The BJPís refusal to allow Parliament to function for a whole session or the hullabaloo created by Narendra Modi based on a wrong newspaper report about the Rs 1,880 crore spent by the government on Sonia Gandhiís travel and medical expenses are two of the more disgraceful acts of the BJP. There will be many more as it tries to capitalize on the Congressís vulnerability while diverting attention from the misdeeds of its national leader or other leaders as those in Karnataka.

The BJPís hostility to the raising of petroleum and oil product prices or foreign direct investment in retail demonstrates a singular shortsightedness. These are related to the revenues of government. The BJP, if it forms the next government, will possibly have to take similar decisions on such matters. The duty of an Opposition party is constructive, not destructive, opposition, not opposition merely because the proposal is from the ruling party.

P.V. Narasimha Rao and Atal Bihari Vajpayee were shrewd and experienced politicians who were not above political opposition to issues they would otherwise agree with. Both were willing to take shortcuts and engage in unsavoury actions (for example, the bribery of Shibu Soren for his support, or the lack of firm action after the Gujarat riots). But a Congress government and its successors have not punished any of the ringleaders (some of them alleged to be eminent Congress politicians) who led the massacre of 5,000 Sikhs in Delhi following Indira Gandhiís assassination. The BJP also did nothing to punish the ringleaders in the killing of Muslims in Gujarat after the burning of the train of returning Hindu kar sevaks at Godhra.

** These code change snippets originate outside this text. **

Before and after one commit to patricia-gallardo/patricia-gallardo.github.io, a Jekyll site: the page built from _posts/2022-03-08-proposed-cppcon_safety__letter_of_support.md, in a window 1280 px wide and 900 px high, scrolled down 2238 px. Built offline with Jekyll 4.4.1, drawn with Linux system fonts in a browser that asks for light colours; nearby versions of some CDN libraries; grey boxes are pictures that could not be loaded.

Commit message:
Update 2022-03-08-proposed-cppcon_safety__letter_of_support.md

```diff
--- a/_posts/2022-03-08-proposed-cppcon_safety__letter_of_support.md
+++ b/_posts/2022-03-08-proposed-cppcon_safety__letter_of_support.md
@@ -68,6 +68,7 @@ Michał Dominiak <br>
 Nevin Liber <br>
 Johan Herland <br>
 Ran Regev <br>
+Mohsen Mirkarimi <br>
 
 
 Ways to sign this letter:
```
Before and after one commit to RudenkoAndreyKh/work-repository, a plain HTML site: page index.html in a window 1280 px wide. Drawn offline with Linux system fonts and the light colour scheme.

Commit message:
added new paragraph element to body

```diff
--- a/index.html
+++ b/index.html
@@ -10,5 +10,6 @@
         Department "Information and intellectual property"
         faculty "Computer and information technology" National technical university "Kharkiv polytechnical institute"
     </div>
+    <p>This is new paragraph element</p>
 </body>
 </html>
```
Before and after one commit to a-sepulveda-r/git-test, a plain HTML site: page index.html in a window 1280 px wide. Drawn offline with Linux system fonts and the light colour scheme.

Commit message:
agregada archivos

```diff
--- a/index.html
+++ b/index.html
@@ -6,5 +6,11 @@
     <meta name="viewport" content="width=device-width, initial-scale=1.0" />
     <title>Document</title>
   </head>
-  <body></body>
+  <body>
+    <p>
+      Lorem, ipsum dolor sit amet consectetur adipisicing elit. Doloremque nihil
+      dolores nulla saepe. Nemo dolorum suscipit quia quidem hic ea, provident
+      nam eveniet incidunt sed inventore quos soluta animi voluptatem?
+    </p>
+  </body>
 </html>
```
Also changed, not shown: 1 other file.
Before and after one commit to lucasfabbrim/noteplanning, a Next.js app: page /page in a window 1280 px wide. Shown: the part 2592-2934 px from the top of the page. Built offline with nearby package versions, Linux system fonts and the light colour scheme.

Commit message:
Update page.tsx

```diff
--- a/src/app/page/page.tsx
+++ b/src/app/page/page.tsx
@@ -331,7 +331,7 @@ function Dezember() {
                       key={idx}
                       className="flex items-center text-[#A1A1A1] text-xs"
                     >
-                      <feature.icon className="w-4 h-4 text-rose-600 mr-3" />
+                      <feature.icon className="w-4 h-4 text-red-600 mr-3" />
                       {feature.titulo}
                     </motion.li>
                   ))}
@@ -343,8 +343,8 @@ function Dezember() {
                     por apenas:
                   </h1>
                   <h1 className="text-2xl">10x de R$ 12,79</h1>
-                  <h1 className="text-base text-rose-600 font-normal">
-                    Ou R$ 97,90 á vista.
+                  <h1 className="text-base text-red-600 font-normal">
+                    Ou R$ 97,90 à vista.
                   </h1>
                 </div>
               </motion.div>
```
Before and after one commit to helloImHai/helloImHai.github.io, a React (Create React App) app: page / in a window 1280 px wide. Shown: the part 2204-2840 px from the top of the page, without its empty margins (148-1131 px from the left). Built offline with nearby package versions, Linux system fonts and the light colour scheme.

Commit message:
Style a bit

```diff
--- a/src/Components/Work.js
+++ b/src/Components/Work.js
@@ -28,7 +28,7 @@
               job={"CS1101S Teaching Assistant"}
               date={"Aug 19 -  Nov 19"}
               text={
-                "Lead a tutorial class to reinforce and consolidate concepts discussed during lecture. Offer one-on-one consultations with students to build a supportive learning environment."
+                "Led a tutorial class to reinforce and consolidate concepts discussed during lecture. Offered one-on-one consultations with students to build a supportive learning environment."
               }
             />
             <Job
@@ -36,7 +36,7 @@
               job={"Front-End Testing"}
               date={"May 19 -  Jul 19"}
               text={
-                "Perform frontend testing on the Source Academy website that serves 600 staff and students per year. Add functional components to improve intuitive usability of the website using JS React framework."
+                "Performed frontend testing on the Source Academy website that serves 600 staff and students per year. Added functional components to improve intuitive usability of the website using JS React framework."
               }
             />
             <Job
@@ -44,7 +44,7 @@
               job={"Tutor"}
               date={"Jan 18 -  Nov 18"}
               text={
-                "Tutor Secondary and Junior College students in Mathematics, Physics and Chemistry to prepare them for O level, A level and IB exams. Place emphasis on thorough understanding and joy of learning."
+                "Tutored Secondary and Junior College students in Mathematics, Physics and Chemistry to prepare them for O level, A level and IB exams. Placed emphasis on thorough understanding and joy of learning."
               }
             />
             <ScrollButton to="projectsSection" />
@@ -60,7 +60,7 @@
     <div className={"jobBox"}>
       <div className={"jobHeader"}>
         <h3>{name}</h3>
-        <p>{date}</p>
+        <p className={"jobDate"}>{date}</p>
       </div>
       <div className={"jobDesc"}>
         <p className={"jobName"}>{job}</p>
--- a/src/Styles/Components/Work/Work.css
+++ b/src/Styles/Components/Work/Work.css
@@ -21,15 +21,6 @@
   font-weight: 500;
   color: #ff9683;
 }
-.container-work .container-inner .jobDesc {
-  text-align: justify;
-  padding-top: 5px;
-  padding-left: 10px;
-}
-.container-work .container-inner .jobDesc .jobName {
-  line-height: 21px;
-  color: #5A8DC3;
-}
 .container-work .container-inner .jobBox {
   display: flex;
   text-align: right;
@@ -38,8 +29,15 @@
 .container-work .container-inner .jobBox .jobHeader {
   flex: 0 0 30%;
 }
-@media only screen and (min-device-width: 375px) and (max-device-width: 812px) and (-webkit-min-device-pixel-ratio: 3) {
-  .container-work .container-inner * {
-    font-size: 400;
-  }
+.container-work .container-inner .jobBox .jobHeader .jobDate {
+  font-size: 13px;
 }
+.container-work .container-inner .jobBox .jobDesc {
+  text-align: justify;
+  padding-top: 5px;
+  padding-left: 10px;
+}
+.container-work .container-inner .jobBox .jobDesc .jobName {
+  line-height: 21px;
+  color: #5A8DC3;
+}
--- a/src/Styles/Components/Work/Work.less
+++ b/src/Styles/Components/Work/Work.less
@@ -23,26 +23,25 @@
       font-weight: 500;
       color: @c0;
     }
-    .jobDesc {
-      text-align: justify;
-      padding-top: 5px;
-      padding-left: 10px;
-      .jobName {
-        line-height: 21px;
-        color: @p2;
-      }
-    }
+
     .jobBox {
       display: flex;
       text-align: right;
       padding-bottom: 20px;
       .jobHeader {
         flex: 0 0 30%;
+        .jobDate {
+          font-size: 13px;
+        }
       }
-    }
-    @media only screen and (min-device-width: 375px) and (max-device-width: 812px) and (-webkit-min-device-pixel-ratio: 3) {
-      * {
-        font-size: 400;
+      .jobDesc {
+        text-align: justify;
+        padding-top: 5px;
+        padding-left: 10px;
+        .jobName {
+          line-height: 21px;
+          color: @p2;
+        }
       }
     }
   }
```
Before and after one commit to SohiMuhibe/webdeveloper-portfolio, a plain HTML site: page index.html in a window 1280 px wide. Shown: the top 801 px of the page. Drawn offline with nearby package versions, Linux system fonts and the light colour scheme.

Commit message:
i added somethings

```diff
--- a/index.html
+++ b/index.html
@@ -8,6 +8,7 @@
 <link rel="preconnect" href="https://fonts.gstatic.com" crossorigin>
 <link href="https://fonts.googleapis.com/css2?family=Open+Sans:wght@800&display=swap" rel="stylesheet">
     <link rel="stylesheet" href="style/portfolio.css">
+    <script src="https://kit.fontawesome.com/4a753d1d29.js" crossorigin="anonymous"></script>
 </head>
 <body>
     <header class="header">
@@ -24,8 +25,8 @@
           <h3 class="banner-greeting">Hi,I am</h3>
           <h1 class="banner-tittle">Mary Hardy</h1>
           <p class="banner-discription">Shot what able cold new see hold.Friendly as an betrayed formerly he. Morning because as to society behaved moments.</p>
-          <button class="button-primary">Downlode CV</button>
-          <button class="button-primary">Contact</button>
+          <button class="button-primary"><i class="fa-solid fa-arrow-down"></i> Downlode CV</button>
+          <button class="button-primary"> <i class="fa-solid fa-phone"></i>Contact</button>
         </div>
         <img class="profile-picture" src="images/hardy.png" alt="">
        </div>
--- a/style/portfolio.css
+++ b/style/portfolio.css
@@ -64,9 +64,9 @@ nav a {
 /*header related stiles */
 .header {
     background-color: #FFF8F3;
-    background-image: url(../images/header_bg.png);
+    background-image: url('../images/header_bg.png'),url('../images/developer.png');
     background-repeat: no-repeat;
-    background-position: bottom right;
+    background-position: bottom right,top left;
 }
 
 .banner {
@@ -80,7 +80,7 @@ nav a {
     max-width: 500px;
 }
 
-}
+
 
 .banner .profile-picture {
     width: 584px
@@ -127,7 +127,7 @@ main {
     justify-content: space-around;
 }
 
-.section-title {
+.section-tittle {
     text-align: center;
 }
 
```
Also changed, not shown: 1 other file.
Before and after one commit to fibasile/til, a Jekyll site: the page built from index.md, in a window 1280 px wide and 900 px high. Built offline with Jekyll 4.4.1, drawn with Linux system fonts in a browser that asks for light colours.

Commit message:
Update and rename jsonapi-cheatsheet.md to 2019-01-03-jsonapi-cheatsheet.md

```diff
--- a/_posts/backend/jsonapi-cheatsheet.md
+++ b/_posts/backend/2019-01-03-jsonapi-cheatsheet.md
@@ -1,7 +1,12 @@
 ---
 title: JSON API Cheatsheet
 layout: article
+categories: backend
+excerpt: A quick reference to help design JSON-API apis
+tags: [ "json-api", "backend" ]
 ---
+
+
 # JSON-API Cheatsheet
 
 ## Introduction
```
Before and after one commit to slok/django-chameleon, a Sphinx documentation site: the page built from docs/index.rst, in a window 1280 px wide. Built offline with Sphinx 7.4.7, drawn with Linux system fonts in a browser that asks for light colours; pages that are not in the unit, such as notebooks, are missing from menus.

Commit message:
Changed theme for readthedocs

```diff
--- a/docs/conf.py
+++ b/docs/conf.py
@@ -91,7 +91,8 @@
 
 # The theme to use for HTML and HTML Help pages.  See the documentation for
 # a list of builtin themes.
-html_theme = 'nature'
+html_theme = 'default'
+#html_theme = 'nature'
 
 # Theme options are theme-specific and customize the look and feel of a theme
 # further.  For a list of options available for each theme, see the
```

Civil society activists succeeded in pursuing the Gujarat killers. No such activist emerged for the Sikhs. The UPA I also saw the unprecedented display on the floor of Parliament of cash allegedly used for bribing members of parliament to harvest favourable votes. The matter was buried, and the Opposition acquiesced by not protesting.

Ruling parties have for some time now, and especially in the last decade, shown little regard for propriety or public opinion. People hope for political leadership that understands the complex issues in our very diverse society, is not corrupt and can bring the country together. That hope has been belied for almost a decade. So Kejriwalís initiative in forming a political party was welcomed by many hopeful Indians.

But Kejriwalís speech when he launched his party at Jantar Mantar shows how far he is from becoming the hoped for political leader. His speech was undiluted populism. Impossible-to-keep promises to reduce prices of petrol, diesel, cooking gas and electricity came with threats to break laws. He promised to implement a discredited and disputed order of the chairman of the Delhi electricity regulatory commission to reduce electricity tariffs. Kejriwal approvingly quoted the previous regulatorís nonsensical order and promised to personally disconnect electricity to the chief minister if she did not reduce tariffs.

For a former income tax officer, Kejriwal makes promises of what are utopian prices for services that are dependent on other inputs whose prices are going up. It is either an incredible level of ignorance or a deliberate irresponsibility in making promises.

Kejriwal is no longer a private citizen expressing frustration but a politician wanting to govern. Building a political party demands a huge support base of volunteers and funding, adherence to principles, the truth, and abjuring excessive promises. Kejriwal, by his first speech as a politician, has proved that he is not of a new breed. There will never be such a new breed of politicians.

We need independent institutions and procedures that prevent the misuse of national resources while ensuring efficiency and effectiveness. We have older political leaders in the Congress and Trinamul Congress who believe that the government should keep spending for social welfare but not raise revenues (through taxes or tariffs) to meet those expenses. They must not be allowed to damage the macroeconomic balance in the economy.

We will never get a different breed of political leaders. We must have a structure that will keep them on the straight and narrow path of economic and social rectitude.